Go to the Globe and Mail homepage

Jump to main navigationJump to main content



Controller Freak

Chad Sapieha leads you deep into the world of games, covering gaming trends

Entry archive:

Study suggests retailers successfully restricting sales of M-rated games Add to ...

It turns out American video game retailers are doing a pretty good job of not selling mature titles to kids.

The results of an undercover shopping survey conducted by the United States Federal Trade Commission (FTC) that examines whether retailers enforce Entertainment Software Ratings Board (ESRB) age ratings suggest that game sellers rarely sell adult-oriented games to kids. Only 13 per cent of underage secret shoppers were successful in their bid to buy M-rated games. This is an improvement of seven per cent over the survey's results in 2009, and the sixth consecutive time that game retailers have improved in the FTC's semi-annual study.

Shoppers visited nearly 300 stores in six large retail chains, including BestBuy, GameStop, Kmart, Walmart, Target, and Toys R Us. GameStop and Target employees were most vigilant, allowing only nine and eight per cent of underage shoppers to purchase inappropriate games, respectively. Walmart and BestBuy were least watchful, allowing 20 and 16 per cent of the kids recruited by the FTC to purchase M-rated games.

The FTC's secret shoppers had much more success when they attempted to purchase tickets to R-rated films, R-rated DVDs, unrated DVDs, and explicit content CDs. Music retailers performed particularly poorly, allowing 66 per cent of the FTC's secret shoppers to purchase discs with parental advisory warnings.

The FTC's findings come at a time when the U.S. Supreme Court is debating a high profile case concerning the sales of violent games. Schwarzenegger v. Entertainment Merchants Association examines a law proposed by the former California governor which would seek a $1,000 fine for any retailer found guilty of selling M-rated games to minors. Schwarzenegger believes that the industry isn't doing enough to keep kids from purchasing violent games, and that the government needs to step in.

This survey would seem to contradict that claim.

That said, David Vladeck, Director of the FTC's Bureau of Consumer Protection, said in a statement accompanying the survey results that while progress is being made in keeping underage shoppers from accessing media with inappropriate content, "more needs to be done."

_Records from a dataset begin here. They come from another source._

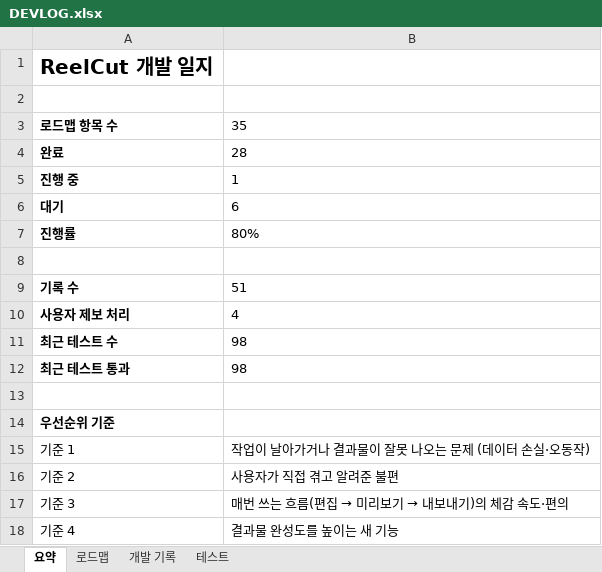
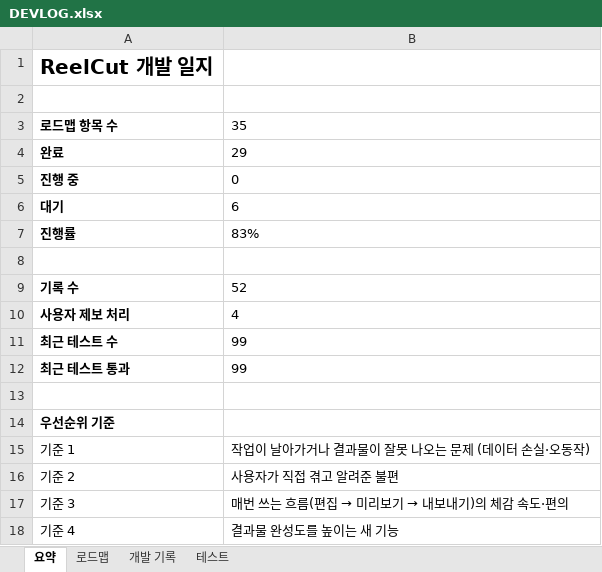
Before and after one commit to gvngjn/wonagv, an Excel workbook: video/DEVLOG.xlsx, sheet 요약, drawn as a sheet; values as stored, in another font and other column widths than the file's, no borders; the diff names each change by its address in the sheet, - before the commit and + after, or states it on an @@ line.

```diff
--- a/video/DEVLOG.xlsx (sheet 요약)
+++ b/video/DEVLOG.xlsx (sheet 요약)
-B4: 28
+B4: 29
-B5: 1
+B5: 0
-B7: 80%
+B7: 83%
-B9: 51
+B9: 52
-B11:B12: 98
+B11:B12: 99
```
Also changed, not shown: sheet 테스트, sheet 개발 기록, sheet 로드맵, formulas that keep their value, 11 other files.
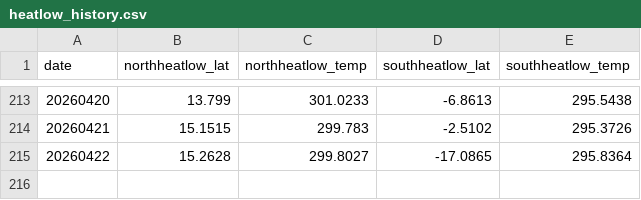
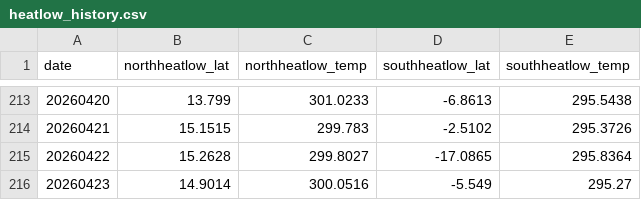
Before and after one commit to charlesknight1/charlesknight1.github.io, a CSV file: database/heatlow_history.csv, drawn as a sheet; only a part is shown, gaps mark what is left out.

```diff
--- a/database/heatlow_history.csv
+++ b/database/heatlow_history.csv
@@ -215 +215,2 @@ date,northheatlow_lat,northheatlow_temp,southheatlow_lat,southheatlow_temp
 20260422,15.2628,299.8027,-17.0865,295.8364
+20260423,14.9014,300.0516,-5.549,295.27
```
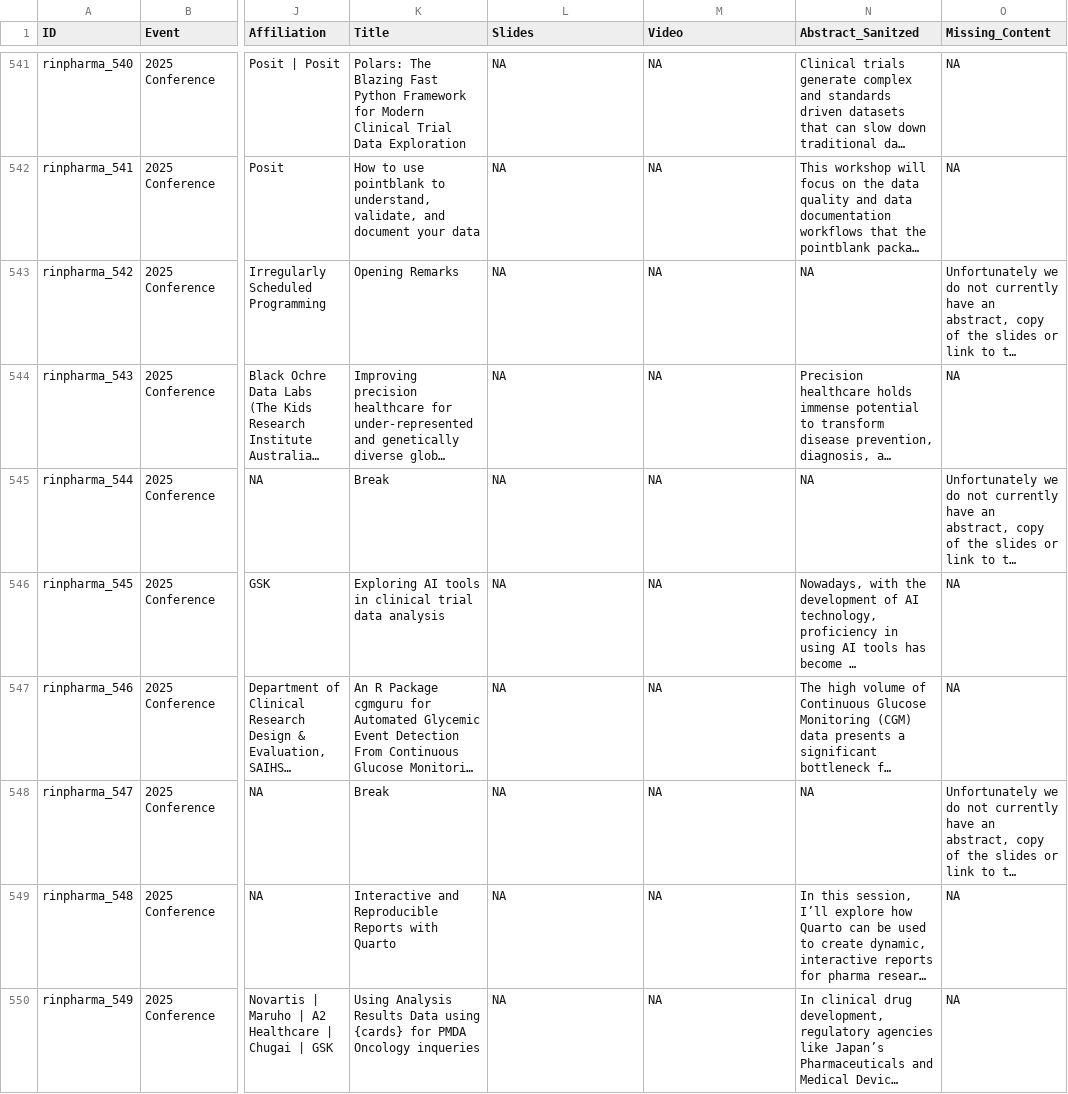
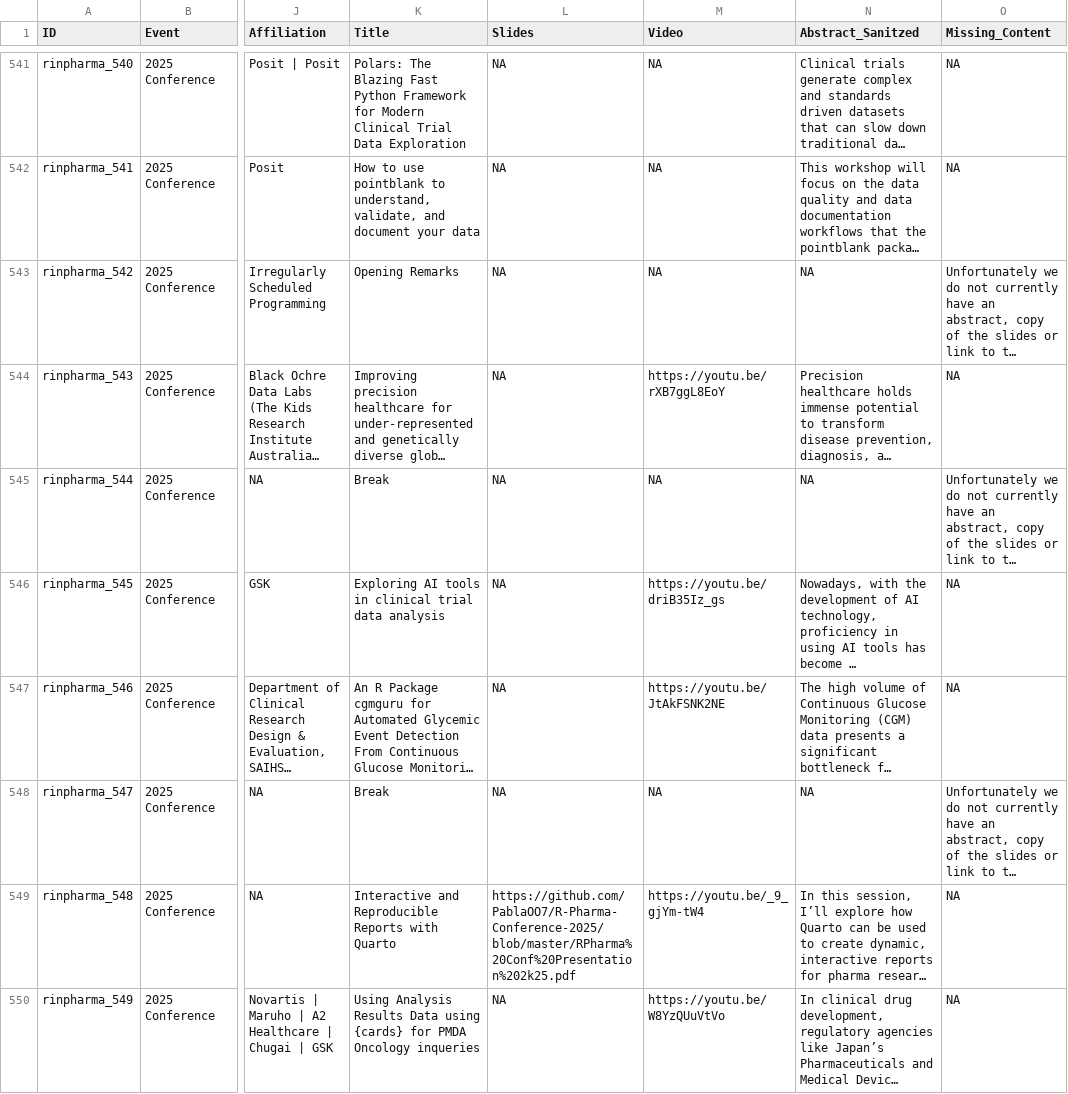
Before and after one commit to rinpharma/data-pipelines, a CSV file: output/processed_talks.csv, drawn as a sheet; only a part is shown, gaps mark what is left out; long unchanged cells end in …; the diff covers the shown part only; the diff names each change by its address in the sheet, - before the commit and + after, or states it on an @@ line.

```diff
--- a/output/processed_talks.csv
+++ b/output/processed_talks.csv
-M544 (Video): NA
+M544 (Video): https://youtu.be/rXB7ggL8EoY
-M546 (Video): NA
+M546 (Video): https://youtu.be/driB35Iz_gs
-M547 (Video): NA
+M547 (Video): https://youtu.be/JtAkFSNK2NE
-L549 (Slides): NA
+L549 (Slides): https://github.com/PablaOO7/R-Pharma-Conference-2025/blob/master/RPharma%20Conf%20Presentation%202k25.pdf
-M549 (Video): NA
+M549 (Video): https://youtu.be/_9_gjYm-tW4
-M550 (Video): NA
+M550 (Video): https://youtu.be/W8YzQUuVtVo
```
Also changed, not shown: 55 edited cells elsewhere in this file, output/processed_team.csv, processed_talks.csv, 7 other files.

Report Typo/Error

Next story




Most popular videos »

More from The Globe and Mail

Most popular